"A" wrote to ask what my gardening philosophy is.
Huh? I guess it's any method that successfully grows safe food for hubby and me. Nowadays it seems that people get into a particular philosophy or method and stick within its boundaries.....regardless. They get into organics and refuse to use one drop of forbidden pesticide to nip a problem in the bud. The adopt biodynamics and refuse to budge from its mandates. The grow just heirlooms and bemoan the fact that their garden isn't giving them what they want. They use an "all natural" approach and complain about the chaos and lack of production. I'm hearing about all sorts of gardening philosophies and some emailers appear to be pressuring me to adopt theirs. No, I'm too old to fall victim to peer pressure. It's not that I'm an old dog that can't learn new tricks, it's that I've observed the foibles in blindly adhering to any one philosophy. My own farming approach is diversification. I grow a bit of everything that I can. It keeps farming interesting and gives lots of opportunities to experiment. Thus this farm hosts a wide assortment of annual crops, perennials, food trees, and livestock.
I hear from lots of other growers and discovered that there is no one farming philosophy that should be, or is being followed. There's quite a variety of principles that guide one's own food production approach. Some people are strict followers of one philosophy while others have hybrid approaches.
When there is limited space, resources, or time, people seem to focus on one method rather than diversifing like I do. Here's some of the approaches I've learned about......
1- high calorie per effort or square foot approach. The focus is to produce things that are calorie dense -- Egg/meat production. Core crops like potatoes, sweet potatoes. These gardeners don't bother with things like lettuce and herbs.
2- everything edible approach. Focusing one low wastage crops so that you get to eat as much of what you produce as possible. These growers plant crops like lettuce, beets, cabbage, onions, etc. Chickens and rabbits compliment this approach. But crops like pumpkins and corn have too much wastage for these growers.
3- hard to buy approach. Depending upon one's area, the focus might be upon select herbs, yacon, colorful non-commercial veggies varieties (potatoes, sweet potatoes, tomatoes, beets, etc). Amaranth and edible flowers would fall into this category. If it's hard to buy in the local store, then this gardener grows those things and plans on buying basic veggies, eggs, and meats commonly available.
4- costly to buy in the stores. Select herbs, leeks, daikon, brussels sprouts, asparagus, etc. they will grow the things that they find difficult to locate in stores.
5- delicate or unique crops. Edible flowers. In my area, this group would include white pineapples. Raspberries and blackberries are too delicate to show up in some stores.
6- easy to grow, no hassle crops. I find that for me this group would include beans, potatoes, peas, assorted greens. Also bananas, pineapples, and most other tropical fruits. Each region would have a different list of foods that are simple to produce. These gardeners like having easy success.

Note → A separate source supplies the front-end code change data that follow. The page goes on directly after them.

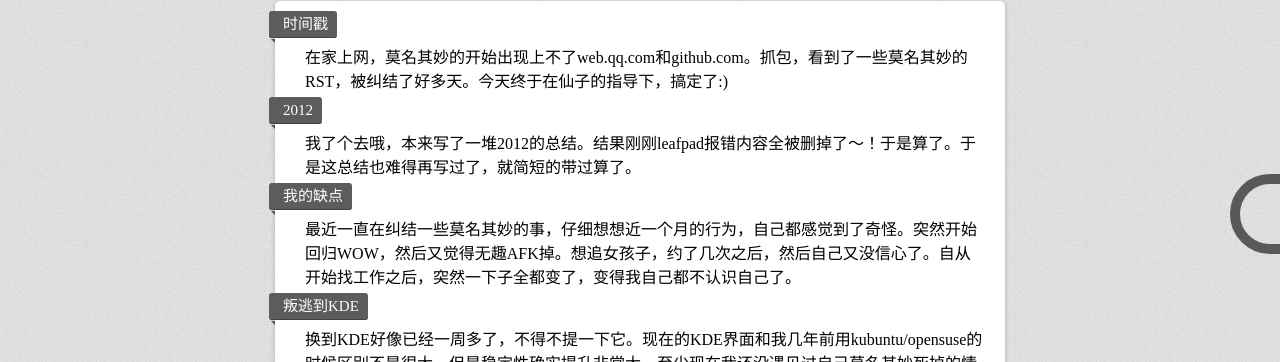
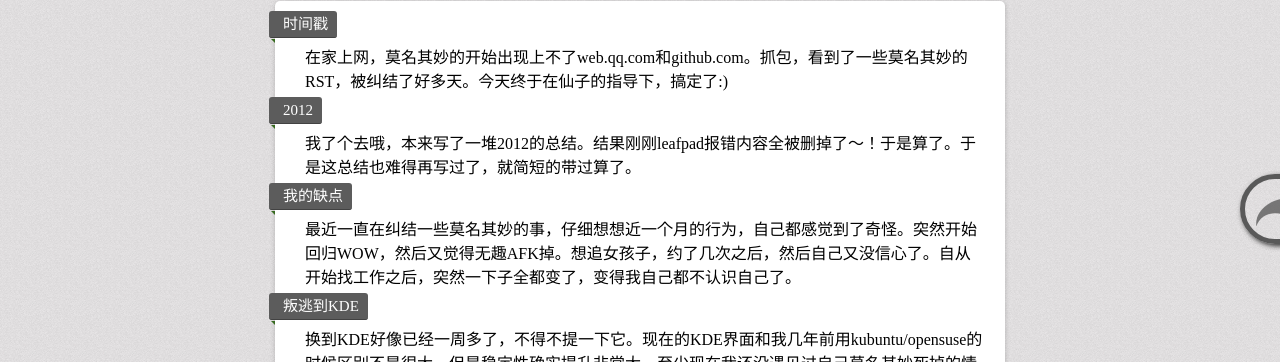
Before and after one commit to danielcgold/maplebeats.github.io, a Jekyll site: the page built from blog.html, in a window 1280 px wide. Shown: the part 96-458 px from the top of the page. Built offline with Jekyll 4.4.1, drawn with Linux system fonts in a browser that asks for light colours; some web fonts are replaced.

Commit message:
add hello font

```diff
--- a/_layouts/blog.html
+++ b/_layouts/blog.html
@@ -9,8 +9,8 @@
                 {{ site.title}}
             {% endif %}
         </title>
-		<link href='http://fonts.googleapis.com/css?family=Fanwood+Text:400,400italic' rel='stylesheet'>
 		<link rel="stylesheet" href="/css/layout.css" />
+		<link rel="stylesheet" href="/css/font.css" />
         <link rel="stylesheet" href="/css/syntax.css" />
         {% for css in page.stylesheet %}
             <link rel="stylesheet" href="{{ css }}" />
--- a/_layouts/post.html
+++ b/_layouts/post.html
@@ -5,13 +5,14 @@
 stylesheet:
     - /css/comment.css
     - /css/blog.css
+    - /css/font.css
 ---
 <nav class="updown">
     {% if page.next %}
-        <a id="prev" class="button" href="{{ page.next.url }}"></a>
+        <a id="prev" class="button" href="{{ page.next.url }}"><i class="icon-reply-1"></i></a>
     {% endif %}
     {% if page.previous %}
-        <a id="next" class="button" href="{{ page.previous.url }}"></a>
+        <a id="next" class="button" href="{{ page.previous.url }}"><i class="icon-forward-1"></i></a>
     {% endif %}
 </nav>
 <div class="inc_author">{{ page.author }}</div>
--- a/blog.html
+++ b/blog.html
@@ -7,8 +7,8 @@
     - /css/blog.css
 ---
 <nav class="updown" id='nav-button'>
-    <a id="prev" class="button" style='display:none' href="javascript:void(0)"></a>
-    <a id="next" class="button" href="javascript:void(0)"></a>
+    <a id="prev" class="button" style='display:none' href="javascript:void(0)"><i class="icon-reply-1"></i></a>
+    <a id="next" class="button" href="javascript:void(0)"><i class="icon-forward-1"></i></a>
 </nav>
 <div id="posts">
 </div>
--- a/css/blog.css
+++ b/css/blog.css
@@ -5,29 +5,28 @@
     width: 150px;
     height: 60px;
     border-radius: 200px;
+    box-shadow: 2px 2px 5px #333333;
+    border: 5px solid #595959;
+    border-radius: 150px;
 }
 a:focus{
     outline: none;
 }
 #prev{
-    border: 10px solid #595959;
-    border-radius: 150px;
     left: -120px;
     float: right;
     transition: left 1s;
 }
 #prev:hover{
-    left: -80px;
+    left: -90px;
 }
 #next{
-    border: 10px solid #595959;
-    border-radius: 150px;
     right: -120px;
     float: left;
     transition: right 1s;
 }
 #next:hover{
-    right: -80px;
+    right: -90px;
 }
 li,ul{
     list-style: none;
--- /dev/null
+++ b/css/font.css
@@ -0,0 +1,68 @@
+@font-face {
+  font-family: 'Fanwood Text';
+  font-style: normal;
+  font-weight: 400;
+  src: local('Fanwood Text'), local('FanwoodText-Regular'), url(http://themes.googleusercontent.com/static/fonts/fanwoodtext/v3/hDNDHUlsSb8bgnEmDp4T_onF5uFdDttMLvmWuJdhhgs.ttf) format('truetype');
+}
+@font-face {
+  font-family: 'Fanwood Text';
+  font-style: italic;
+  font-weight: 400;
+  src: local('Fanwood Text Italic'), local('FanwoodText-Italic'), url(http://themes.googleusercontent.com/static/fonts/fanwoodtext/v3/0J3SBbkMZqBV-3iGxs5E9ytfYakCkPqOMDce0h_3gD8.ttf) format('truetype');
+}
+
+@font-face {
+  font-family: 'fontello';
+  src: url("../font/fontello.eot");
+  src: url("../font/fontello.eot?#iefix") format('embedded-opentype'), url("../font/fontello.woff") format('woff'), url("../font/fontello.ttf") format('truetype'), url("../font/fontello.svg#fontello") format('svg');
+  font-weight: normal;
+  font-style: normal;
+}
+[class^="icon-"]:before,
+[class*=" icon-"]:before {
+  font-family: 'fontello';
+  font-style: normal;
+  font-weight: normal;
+  speak: none;
+  display: inline-block;
+  text-decoration: inherit;
+  width: 1em;
+  margin-right: 0.2em;
+  text-align: center;
+  opacity: 0.8;
+/* fix buttons height, for twitter bootstrap */
+  line-height: 1em;
+/* Animation center compensation - magrins should be symmetric */
+/* remove if not needed */
+  margin-left: 0.2em;
+/* you can be more comfortable with increased icons size */
+/* font-size: 120%; */
+/* Uncomment for 3D effect */
+/* text-shadow: 1px 1px 1px rgba(127, 127, 127, 0.3); */
+}
+
+.icon-forward:before { content: '\27a6'; } /* '➦' */
+.icon-reply:before { content: '\e712'; } /* '' */
+.icon-forward-1:before {
+    margin-top: 5px;
+    font-size: 50px;
+    content: '\e801';
+} /* '' */
+.icon-forward-1{
+    color:#5c5c5c;
+}
+.icon-forward-1:active{
+    color: white;
+}
+.icon-reply-1:before {
+    margin-top: 5px;
+    float: right;
+    font-size: 50px;
+    content: '\e800';
+} /* '' */
+.icon-reply-1 {
+    color:#5c5c5c;
+}
+.icon-reply-1:active{
+    color: white;
+}
```
Also changed, not shown: font/fontello.ttf (added), font/fontello.woff (added), 2 other files.
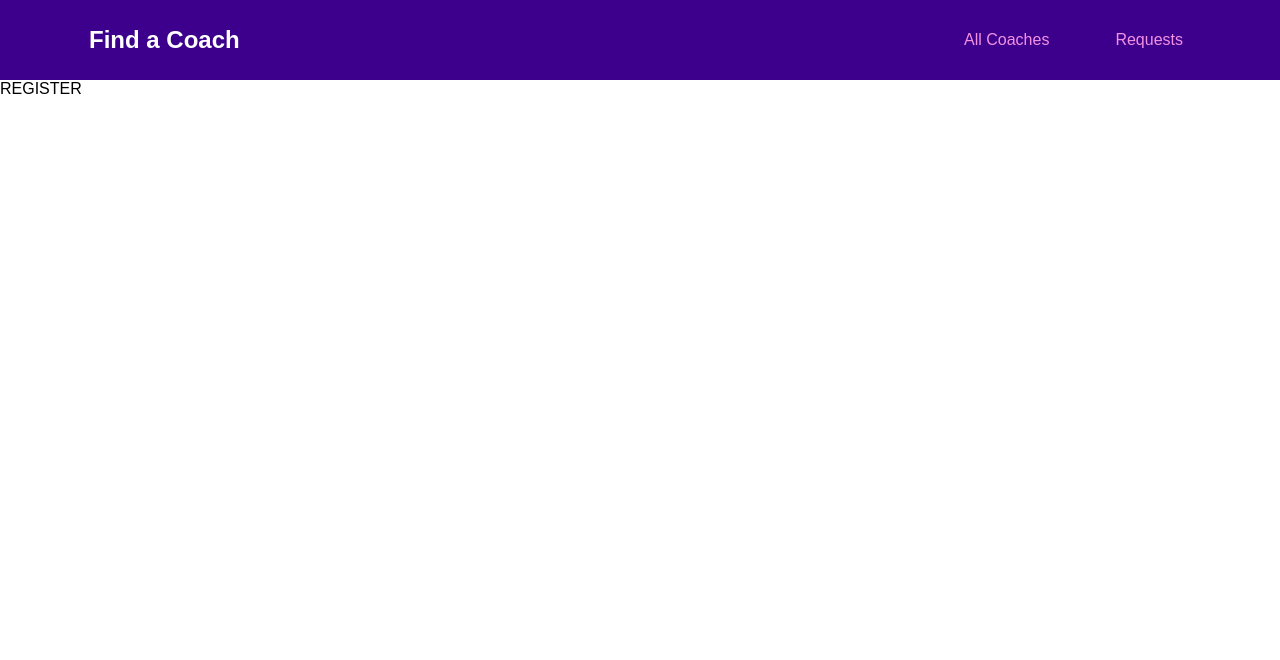
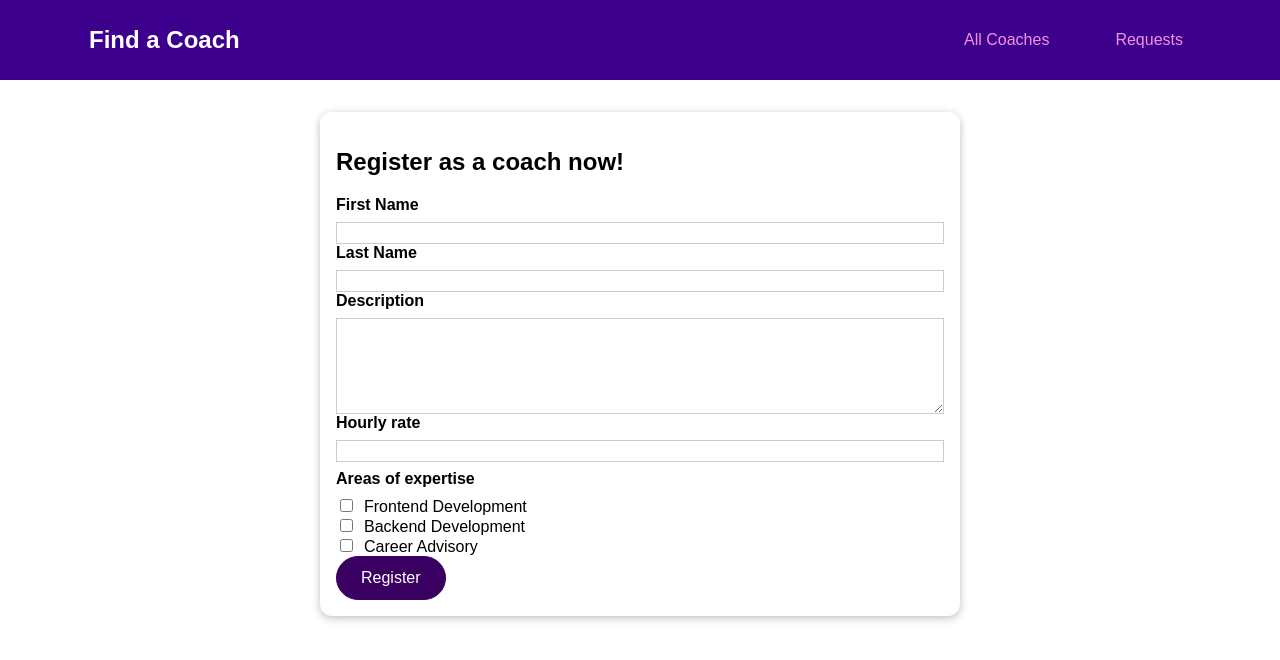
Before and after one commit to b3-bogusz/Find-Coach-vue, a Vue app: page /register in a window 1280 px wide. Shown: the top 660 px of the page. Built offline with nearby package versions, Linux system fonts and the light colour scheme.

Commit message:
add CoachRegistration and CoachForm components

```diff
--- a/src/components/coaches/CoachFilter.vue
+++ b/src/components/coaches/CoachFilter.vue
@@ -34,7 +34,6 @@
   },
   methods: {
     setFilter(event) {
-      console.log('event', event);
       const inputId = event.target.id;
       const isActive = event.target.checked;
       const updatedFilters = {
--- /dev/null
+++ b/src/pages/coaches/CoachForm.vue
@@ -0,0 +1,124 @@
+<template>
+  <form @submit.prevent="submitForm">
+    <div class="from-control">
+      <label for="firstname">First Name</label>
+      <input type="text" id="firstname" v-model.trim="fistName"/>
+    </div>
+    <div class="from-control">
+      <label for="lastname">Last Name</label>
+      <input type="text" id="lastname" v-model.trim="lastName"/>
+    </div>
+    <div class="from-control">
+      <label for="description">Description</label>
+      <textarea id="description" rows="5" v-model.trim="description"></textarea>
+    </div>
+    <div class="from-control">
+      <label for="rate">Hourly rate</label>
+      <input type="number" id="rate" v-model.number="rate"/>
+    </div>
+    <div class="from-control">
+      <h3>Areas of expertise</h3>
+      <div>
+        <input type="checkbox" id="frontend" value="frontend" v-model="areas"/>
+        <label for="frontend">Frontend Development</label>
+      </div>
+      <div>
+        <input type="checkbox" id="backend" value="backend" v-model="areas"/>
+        <label for="backend">Backend Development</label>
+      </div>
+      <div>
+        <input type="checkbox" id="career" value="career" v-model="areas"/>
+        <label for="career">Career Advisory</label>
+      </div>
+    </div>
+    <BaseButton>
+      Register
+    </BaseButton>
+  </form>
+</template>
+<script>
+import BaseButton from '../../components/ui/BaseButton';
+export default {
+  components: {
+    BaseButton
+  },
+  data() {
+    return {
+      fistName: '',
+      lastName: '',
+      description: '',
+      rate: null,
+      areas: [],
+    }
+  },
+  methods: {
+    submitForm() {
+      const formData = {
+        first: this.fistName,
+        last: this.lastName,
+        desc: this.description,
+        rate: this.rate,
+        areas: this.areas
+      }
+      console.log(formData);
+    }
+  }
+}
+</script>
+
+<style scoped>
+.form-control {
+  margin: 0.5rem 0;
+}
+
+label {
+  font-weight: bold;
+  display: block;
+  margin-bottom: 0.5rem;
+}
+
+input[type='checkbox'] + label {
+  font-weight: normal;
+  display: inline;
+  margin: 0 0 0 0.5rem;
+}
+
+input,
+textarea {
+  display: block;
+  width: 100%;
+  border: 1px solid #ccc;
+  font: inherit;
+}
+
+input:focus,
+textarea:focus {
+  background-color: #f0e6fd;
+  outline: none;
+  border-color: #3d008d;
+}
+
+input[type='checkbox'] {
+  display: inline;
+  width: auto;
+  border: none;
+}
+
+input[type='checkbox']:focus {
+  outline: #3d008d solid 1px;
+}
+
+h3 {
+  margin: 0.5rem 0;
+  font-size: 1rem;
+}
+
+.invalid label {
+  color: red;
+}
+
+.invalid input,
+.invalid textarea {
+  border: 1px solid red;
+}
+</style>
--- a/src/pages/coaches/CoachRegistration.vue
+++ b/src/pages/coaches/CoachRegistration.vue
@@ -1,14 +1,16 @@
 <template>
-  REGISTER
+  <section>
+    <BaseCard>
+      <h2>Register as a coach now!</h2>
+      <CoachForm></CoachForm>
+    </BaseCard>
+  </section>
 </template>
 
 <script>
+import CoachForm from './CoachForm';
+import BaseCard from '../../components/ui/BaseCard';
 export default {
-
+  components: { BaseCard, CoachForm }
 }
 </script>
-
-
-<style>
-
-</style>
```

7- space misers. Patio containers and hanging baskets types. Lots of veggies are suited for small spaces, including certain varieties of tomatoes, peas, beans, beets, etc. Some gardeners strictly grow container happy veggies.
8- like to eat. Lots of variablities in this group, all depending upon the preference of the grower. It makes sense to grow what you actually like to eat. But I like eating prime rib and carrot cake. I haven't been successfully finding seed for those. Dang.
9- storage foods. Some folks who I've chatted with place a lot of emphasis upon choosing foods that they will store through the winter. So they focus on growing beans & peas for drying, cabbages for kraut and drying. Corn and tomatoes for drying and canning. Potatoes. Pumpkins. Plus easy to preserve meats and eggs.
10- perennials. I've met folks who prefer to set up their land with just perennials. They buy the rest of their food conventionally. This limits the amount of time and effort needed to produce foods at home. Good approach for working families.
11- growing for the pollinators. Some gardeners aren't focusing upon food production. They are passionate about growing to support the area's wildlife. A totally different approach than what I'm used to, although back in NJ I used to plant flowers specifically for the hummingbirds. I do now grow various flowers for the bees, but it's not my main focus.
12- self sustaining approach. Several small gardeners that I've met grow primarily what they can propagate or save seed from. That way they garden without needing to buy seed, seedlings, or cuttings. They save their own seeds, maintain stock plants for cuttings, save potatoes to replant, etc.
13- grow things that will work around the gardener's absense. Some gardeners I know are not around their gardens for a month during the summer (or don't want to out there working during the summer heat). So what they grow revolves around that month of neglect. Spring crops fit this method well. And certain fall crops work, too. Fruiting trees and long season crops do ok with this method.